...2015 Presidential Candidate Debate For the first democratic primary debate of 2015, a lot can be said about this year’s upcoming election. Anderson cooper, who is well known for appearing as a talk show host on CNN, was the debates moderator. The democratic candidates included: secretary of state Hilary Clinton, Vermont senator Bernie Sanders, Maryland Governor Martin O’ Malley, Harvard law professor Lawrence Lessig, and Rhode Island governor Lincoln Chaffee. From the beginning to the end, Cooper posed various questions to give the candidates, in relations to controversial issues that are prevalent in the United States. Although there were fine presidential candidates, the focus was primarily on the two leading democratic candidates, Hilary Clinton and Bernie Sanders. When Clinton was asked about her stance on guns control, she passionately expressed that gun control should be very strict for U.S citizens. However, Sanders states that there should be some type of gun control, unlike Clinton; Clinton had stated in the debate, “Sanders is immune to the gun industry”. Another topic that was addressed was the access to private Internet servers for email. This topic up for discussion was strictly agreed towards Clinton herself. Before Clinton was able to discuss in detail about this topic, Sanders expressed that this “issue” was simply irrelevant compared to the other serious problems this country is facing. Other topics included national security threat, black...

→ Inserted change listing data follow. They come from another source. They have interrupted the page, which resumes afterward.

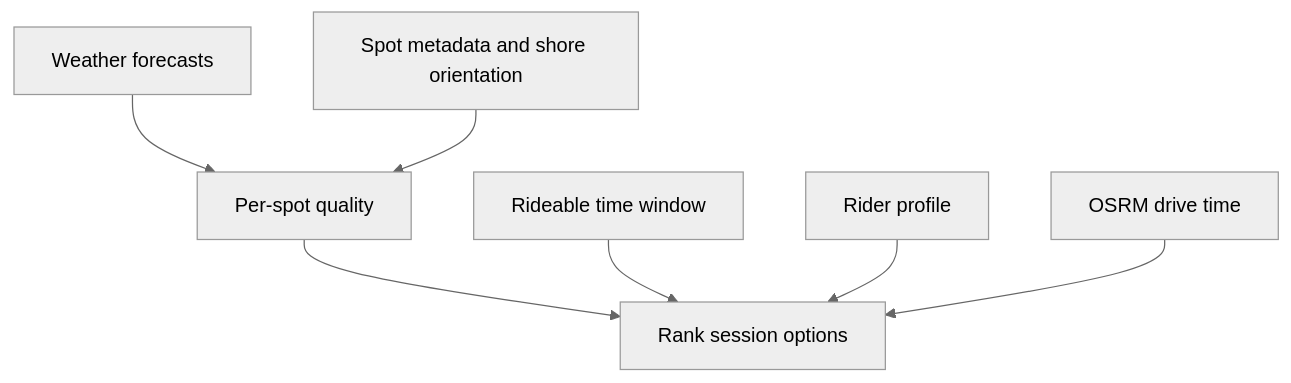
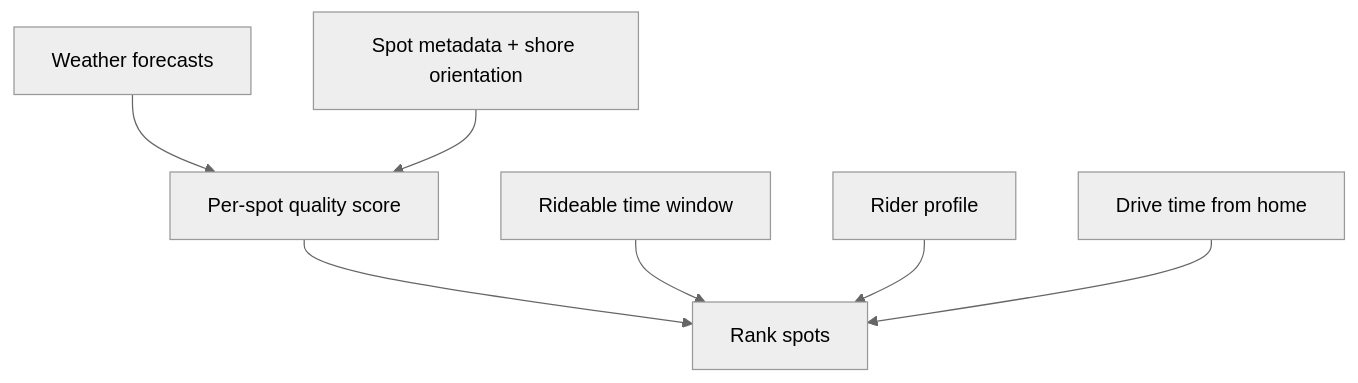
The diagram in docs/site/system/use-case.md (javihslu/foehncast), drawn with Mermaid (neutral theme) before and after one commit. The commit also changed other lines of this file and 12 other files, not shown here.

```diff
--- a/docs/site/system/use-case.md
+++ b/docs/site/system/use-case.md
@@ -9,9 +9,9 @@
 <div class="mermaid">
 flowchart TD
-        WX[Weather forecasts] --> QUAL[Per-spot quality]
-        SPOT[Spot metadata and shore orientation] --> QUAL
-        QUAL --> RANK[Rank session options]
+        WX[Weather forecasts] --> QUAL[Per-spot quality score]
+        SPOT[Spot metadata + shore orientation] --> QUAL
+        QUAL --> RANK[Rank spots]
         WINDOW[Rideable time window] --> RANK
         RIDER[Rider profile] --> RANK
-        DRIVE[OSRM drive time] --> RANK
+        DRIVE[Drive time from home] --> RANK
 </div>
```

Words: 385 - Pages: 2

Premium Essay

Gun Control

...Gun Control Research Gun control is an ongoing, heated debate in America. Various states have decided to take action against guns as a deterrent to crime. Nevertheless, are guns really the main factor in causing crimes, or are the criminals themselves to blame? There are two sides involved with the gun debate. The anti-gun campaign with supporters like Coalition to Stop Gun Violence, Cease Fire, and Mothers Against Violence in America are pressuring the government to have stricter laws or ban guns all together. On the other side of the debate, the most prominently heard voice it that of the National Rifle Association or NRA. However, there are others such as Women Against Gun Control and Gun Owners of America. The pro-gun lobbyists are trying to convince the government that outlawing guns will not affect the criminals but leave the honest individual defenseless. Guns are a necessary form of self-protection because the majority of the gun control laws we have are ineffective, criminals are able to obtain guns no matter how many laws we have against it, and the new “smart” technology will only hurt us in the long run. Guns, when used and operated correctly, can be a very effective form of self-protection. “There is only one police officer on patrol for every 3,300 people” (Polsby and Brennen 3). This is probably one of many reasons that “about 83 percent of the population will be victims of violent crime at some point in their lives” (Polsby and Brennen 3). Statistics...

Words: 1439 - Pages: 6

Premium Essay

How To Win An Argument About Guns By Nicholas Kristof Summary

...massacres, gun control has once again been thrust back onto the main stage in the United States. In a New York Times op-ed titled, “How to Win an Argument About Guns”, Nicholas Kristof takes on this very issue. According to his bio, Kristof has been a foreign correspondent and columnist for the New York Times since 2001. However, his bio says nothing about any involvement with firearm related topics. This makes his opinions less trustworthy than that of an actual expert on the issue. Kristof is very pro gun control and dispels five main myths from those that oppose his views on gun control. The author believes that greater restrictions and laws concerning firearms will lead to a safer country and far less casualties....

Words: 1268 - Pages: 6